Deputy Director, City of Fort Lauderdale Department of Sustainable Development

Jeremy Earle, AICP, ASLA, FRA-RA is currently a Deputy Director in the Department of Sustainable Development for the City of Fort Lauderdale, Florida.  In addition to being an award winning landscape architect and urban planner, he has also won numerous awards and accolades for the creation of programs relating to sustainability, redevelopment and economic development. Mr. Earle is considered by many to be an expert in the fields of redevelopment and revitalization of distressed urban communities.  He has considerable experience working in both the public and private sectors, as a consultant with a large engineering and design firm, an Asset Manager for a large national homebuilder, and in government in his former role as the Executive Director for the Dania Beach Community Redevelopment Agency which is located in Broward County, Florida.  Through his leadership the City of Dania Beach is going through a tremendous renaissance, with major real estate development projects that are either coming out of the ground or will be doing so over the next 2-3 years. The public and private partnerships which he spearheaded will generate almost a billion dollars’ worth of private sector investment over the next 3 years and will create thousands of new jobs. 
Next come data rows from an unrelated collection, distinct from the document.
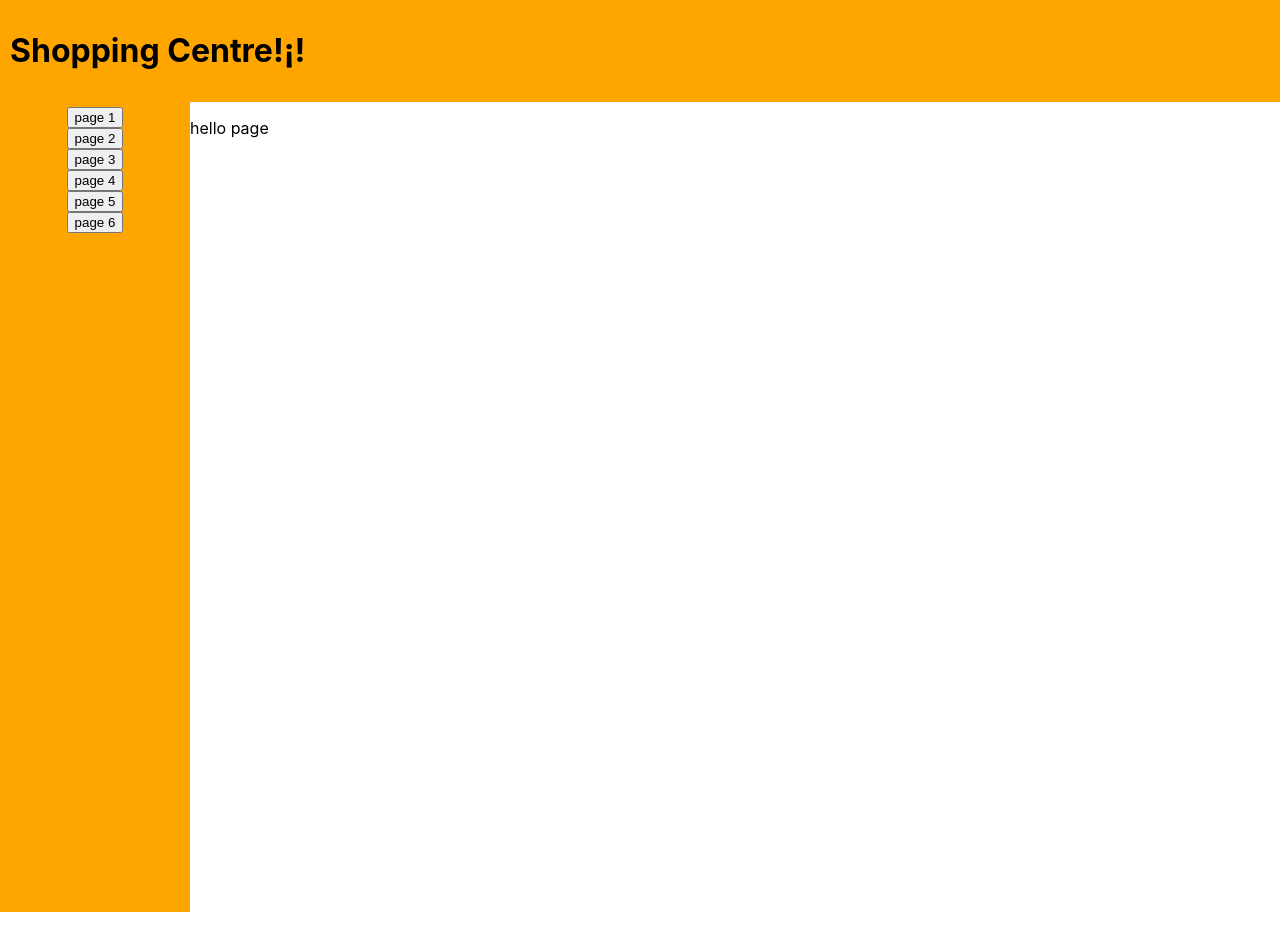
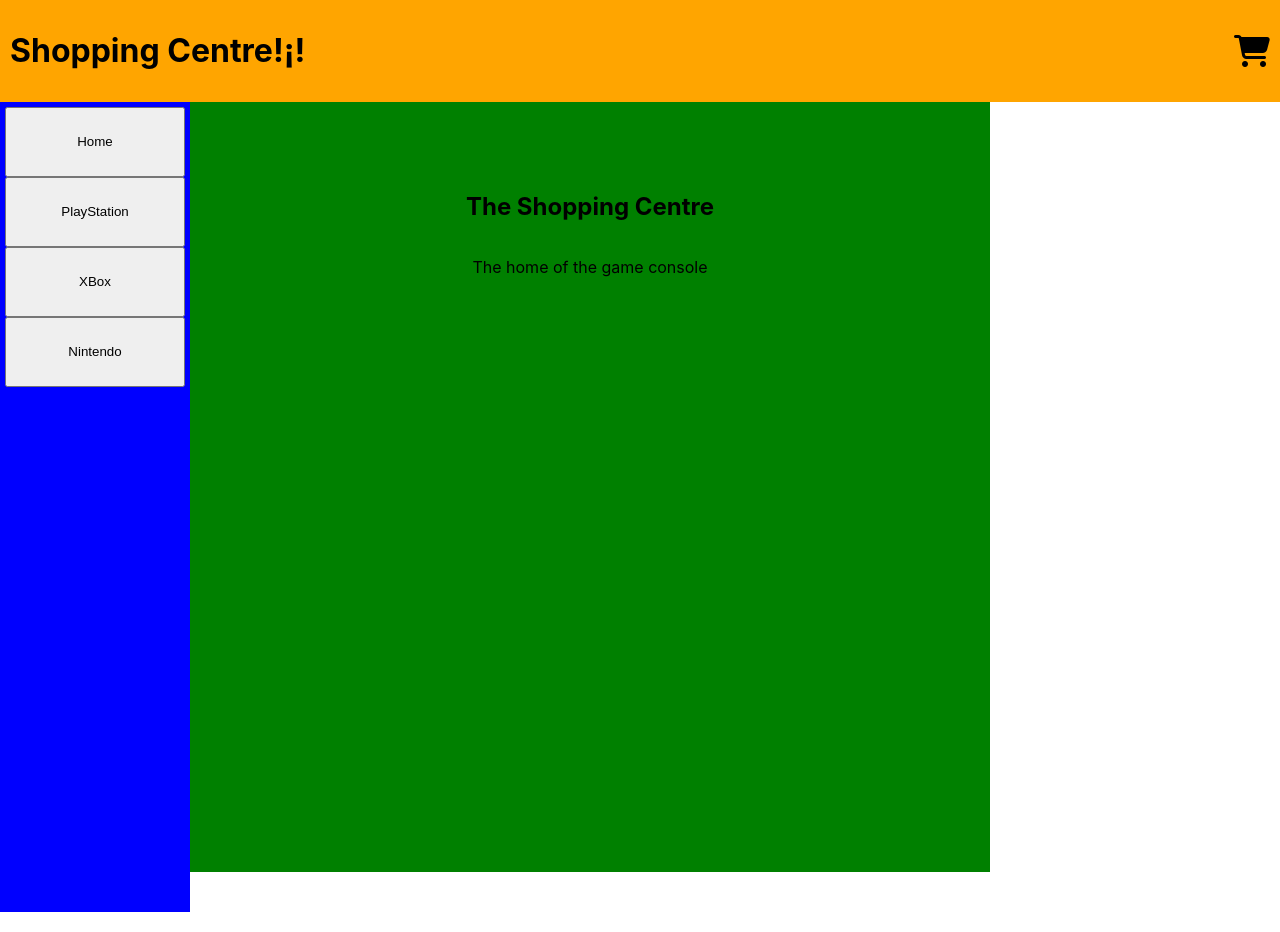
Before and after one commit to ababakhanlou/the-shopping-centre, a React (Create React App) app: page / in a window 1280 px wide. Built offline with nearby package versions, Linux system fonts and the light colour scheme.

Commit message:
feat: added item rendering, basket function/ redux

```diff
--- a/package.json
+++ b/package.json
@@ -8,8 +8,10 @@
     "@testing-library/user-event": "^12.2.2",
     "react": "^17.0.1",
     "react-dom": "^17.0.1",
+    "react-redux": "^7.2.2",
     "react-router-dom": "^5.2.0",
     "react-scripts": "4.0.0",
+    "redux": "^4.0.5",
     "styled-components": "^5.2.1",
     "web-vitals": "^0.2.4"
   },
--- a/public/index.html
+++ b/public/index.html
@@ -25,6 +25,12 @@
       Learn how to configure a non-root public URL by running `npm run build`.
     -->
     <title>React App</title>
+
+    <script
+    src="https://kit.fontawesome.com/d621e7254e.js"
+    crossorigin="anonymous"
+  ></script>
+
   </head>
   <body>
     <noscript>You need to enable JavaScript to run this app.</noscript>
--- a/src/App.js
+++ b/src/App.js
@@ -1,43 +1,50 @@
-import React from "react";
-import { BrowserRouter as Router, Switch, Route } from "react-router-dom";
+import React, { useEffect, useState } from "react";
 import styled from "styled-components";
+import { useSelector, useDispatch } from "react-redux";
 import TopBar from "./components/TopBar";
 import SideBar from "./components/SideBar";
+import WelcomeTile from "./components/WelcomeTile";
+import inventory from "./services/inventory";
+import ProductTile from "./components/ProductTile";
 
 const StyledMainBody = styled.div`
   display: flex;
   margin-bottom: 10px;
 `;
 
+const StyledItems = styled.div`
+  display: flex;
+  flex-direction: column;
+  order: 5;
+  margin-bottom: 10px;
+  margin-left: 3px;
+`;
+
 function App() {
+  const category = useSelector((state) => state.selectedCategory);
+
+  const [filteredStock, setFilteredStock] = useState([]);
+  useEffect(() => {
+    setFilteredStock(inventory(category));
+  }, [category]);
+
   return (
-    <Router>
-      <div>
     <div>
       <TopBar />
-        </div>
       <StyledMainBody>
         <SideBar />
-          <Switch>
-            <Route exact path="/">
-              <div className="App">
-                <p>hello page</p>
-              </div>
-            </Route>
-            <Route path="/page1">
-              <div className="App">
-                <p>page1</p>
-              </div>
-            </Route>
-            <Route path="/page2">
-              <div className="App">
-                <p>page2</p>
-              </div>
-            </Route>
-          </Switch>
+
+        {!filteredStock.length ? (
+          <WelcomeTile />
+        ) : (
+          <StyledItems>
+            {filteredStock.map((item, index) => (
+              <ProductTile product={item} key={index} />
+            ))}
+          </StyledItems>
+        )}
       </StyledMainBody>
     </div>
-    </Router>
   );
 }
 
--- /dev/null
+++ b/src/actions/category.js
@@ -0,0 +1,16 @@
+export const CATEGORY_SELECTED = "CATEGORY_SELECTED";
+export const ADD_TO_BASKET = "ADD_TO_BASKET";
+
+export const setCategory = (payload) => {
+  return {
+    type: CATEGORY_SELECTED,
+    payload,
+  };
+};
+
+export const addToBasket = (item, price) => {
+  return {
+    type: ADD_TO_BASKET,
+    payload: { item, price },
+  };
+};
--- /dev/null
+++ b/src/components/Basket.jsx
@@ -0,0 +1,30 @@
+import React, { useEffect, useState } from "react";
+import { useSelector } from "react-redux";
+import styled from "styled-components";
+
+const StyledBasket = styled.div``;
+
+const StyledBasketCount = styled.i`
+  font-weight: bold;
+  font-size: 20px;
+  color: red;
+`;
+
+function Basket() {
+  const basketStore = useSelector((state) => state.basket);
+  const [basket, setBasket] = useState([]);
+  useEffect(() => {
+    setBasket(basketStore);
+  }, [basketStore]);
+
+  return (
+    <StyledBasket>
+      <i className="fas fa-shopping-cart fa-2x"></i>
+      {basket.length > 0 && (
+        <StyledBasketCount>{basket.length} </StyledBasketCount>
+      )}
+    </StyledBasket>
+  );
+}
+
+export default Basket;
--- /dev/null
+++ b/src/components/ProductTile.jsx
@@ -0,0 +1,45 @@
+import React from "react";
+import { useDispatch } from "react-redux";
+import { addToBasket as addToBasketAction } from "../actions/category";
+import styled from "styled-components";
+
+const StyledTile = styled.div`
+  padding: 5px;
+  height: 150px;
+  width: 180px;
+  display: flex;
+  flex-direction: column;
+  align-items: center;
+  background-color: red;
+  margin-bottom: 10px;
+  margin-right: 5px;
+  text-align: center;
+`;
+
+const StyledUl = styled.ul`
+  display: flex;
+  flex-direction: column;
+`;
+
+function ProductTile({ product }) {
+  const dispatch = useDispatch();
+  const addToBasket = (item, price) => {
+    dispatch(addToBasketAction(item, price));
+  };
+
+  return (
+    <StyledTile>
+      <StyledUl>
+        <li>{product.brand}</li>
+        <li>{product.item}</li>
+        <li>{product.model}</li>
+        <li>{product.price}</li>
+      </StyledUl>
+      <button onClick={() => addToBasket(product.displayName, product.price)}>
+        Add to Basket
+      </button>
+    </StyledTile>
+  );
+}
+
+export default ProductTile;
--- a/src/components/SideBar.jsx
+++ b/src/components/SideBar.jsx
@@ -1,5 +1,6 @@
 import React from "react";
-import { Link } from "react-router-dom";
+import { useDispatch } from "react-redux";
+import { setCategory } from "../actions/category";
 import styled from "styled-components";
 
 const StyledSideBar = styled.div`
@@ -9,24 +10,37 @@ const StyledSideBar = styled.div`
   display: flex;
   flex-direction: column;
   align-items: center;
-  background-color: orange;
+  background-color: blue;
   margin-bottom: 10px;
   text-align: center;
 `;
 
-class SideBar extends React.Component {
-  render() {
-    return (
-      <StyledSideBar>
-        <button>page 1</button>
-        <button>page 2</button>
-        <button>page 3</button>
-        <button>page 4</button>
-        <button>page 5</button>
-        <button>page 6</button>
-      </StyledSideBar>
-    );
-  }
+const StyledButton = styled.button`
+  height: 70px;
+  width: 180px;
+`;
+
+function SideBar() {
+  const dispatch = useDispatch();
+  const chooseCategory = (payload) => {
+    dispatch(setCategory(payload));
+  };
+
+  return (
+    <StyledSideBar>
+      <StyledButton onClick={() => chooseCategory("Home")}>Home</StyledButton>
+
+      <StyledButton onClick={() => chooseCategory("PlayStation")}>
+        PlayStation
+      </StyledButton>
+
+      <StyledButton onClick={() => chooseCategory("XBox")}>XBox</StyledButton>
+
+      <StyledButton onClick={() => chooseCategory("Nintendo")}>
+        Nintendo
+      </StyledButton>
+    </StyledSideBar>
+  );
 }
 
 export default SideBar;
--- a/src/components/TopBar.jsx
+++ b/src/components/TopBar.jsx
@@ -1,23 +1,24 @@
-import React from "react";
-import { Link } from "react-router-dom";
+import React, { useEffect, useState } from "react";
+
+import Basket from "./Basket";
 import styled from "styled-components";
 
 const StyledTopBar = styled.div`
   padding: 10px;
   display: flex;
+  flex-direction: row;
   justify-content: space-between;
   align-items: center;
   background-color: orange;
 `;
 
-class TopBar extends React.Component {
-  render() {
-    return (
-      <StyledTopBar>
-        <h1>Shopping Centre!¡!</h1>
-      </StyledTopBar>
-    );
-  }
+function TopBar() {
+  return (
+    <StyledTopBar>
+      <h1>Shopping Centre!¡!</h1>
+      <Basket />
+    </StyledTopBar>
+  );
 }
 
 export default TopBar;
--- /dev/null
+++ b/src/components/WelcomeTile.jsx
@@ -0,0 +1,25 @@
+import React from "react";
+import styled from "styled-components";
+
+const StyledTile = styled.div`
+  padding-top: 70px;
+  height: 700px;
+  width: 800px;
+  display: flex;
+  flex-direction: column;
+  align-items: center;
+  background-color: green;
+  margin-bottom: 10px;
+  text-align: center;
+`;
+
+function WelcomeTile() {
+  return (
+    <StyledTile>
+      <h2>The Shopping Centre</h2>
+      <p>The home of the game console</p>
+    </StyledTile>
+  );
+}
+
+export default WelcomeTile;
--- a/src/index.js
+++ b/src/index.js
@@ -1,11 +1,21 @@
 import React from "react";
 import ReactDOM from "react-dom";
+import { Provider } from "react-redux";
+import { createStore } from "redux";
+import { reducer } from "./reducers/category";
 import "./index.css";
 import App from "./App";
 
+const store = createStore(
+  reducer,
+  window.__REDUX_DEVTOOLS_EXTENSION__ && window.__REDUX_DEVTOOLS_EXTENSION__()
+);
+
 ReactDOM.render(
   <React.StrictMode>
-    <App />
+    <Provider store={store}>
+      <App />
+    </Provider>
   </React.StrictMode>,
   document.getElementById("root")
 );
--- /dev/null
+++ b/src/reducers/category.js
@@ -0,0 +1,16 @@
+import { CATEGORY_SELECTED } from "../actions/category";
+import { ADD_TO_BASKET } from "../actions/category";
+
+const initialState = {
+  selectedCategory: "",
+  basket: [],
+};
+
+export const reducer = (state = initialState, action) => {
+  if (action.type === CATEGORY_SELECTED) {
+    return { ...state, selectedCategory: action.payload };
+  } else if (action.type === ADD_TO_BASKET) {
+    return { ...state, basket: [...state.basket, action.payload] };
+  }
+  return state;
+};
--- /dev/null
+++ b/src/services/inventory.js
@@ -0,0 +1,36 @@
+function inventory(brand) {
+  const stock = [
+    {
+      brand: "PlayStation",
+      model: "5",
+      item: "Console",
+      price: "£500",
+      displayName: "Playstation 5 Console",
+    },
+    {
+      brand: "PlayStation",
+      model: "4",
+      item: "Console",
+      price: "£200",
+      displayName: "Playstation 4 Console",
+    },
+    {
+      brand: "XBox",
+      model: "X",
+      item: "Console",
+      price: " £500",
+      displayName: "XBox X Console",
+    },
+    {
+      brand: "Nintendo",
+      model: "Switch",
+      item: "Console",
+      price: "£200",
+      displayName: "Nintendo Switch Console",
+    },
+  ];
+
+  return stock.filter((item) => item.brand === brand);
+}
+
+export default inventory;
```
Also changed, not shown: 2 other files (tests, documents, lock files or other folders). Lines whose indentation alone changed are shown as unchanged.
Mr. Earle, an innovator, is at the forefront of providing local access to healthy foods and promoting economic development in distressed urban communities in Broward County through the creation of one of the nation’s first multijurisdictional governmental collaborations called PATCH ™ which stands for People’s Access to Community Horticulture. This joint effort between local government, the private sector and other non-governmental partners, seeks to utilize government or non-profit owned real estate in order to create a large sustainable market garden network in Broward County, which provides locally grown, non-GMO vegetables to local restaurants, create jobs, provide educational opportunities, and addresses community health issues.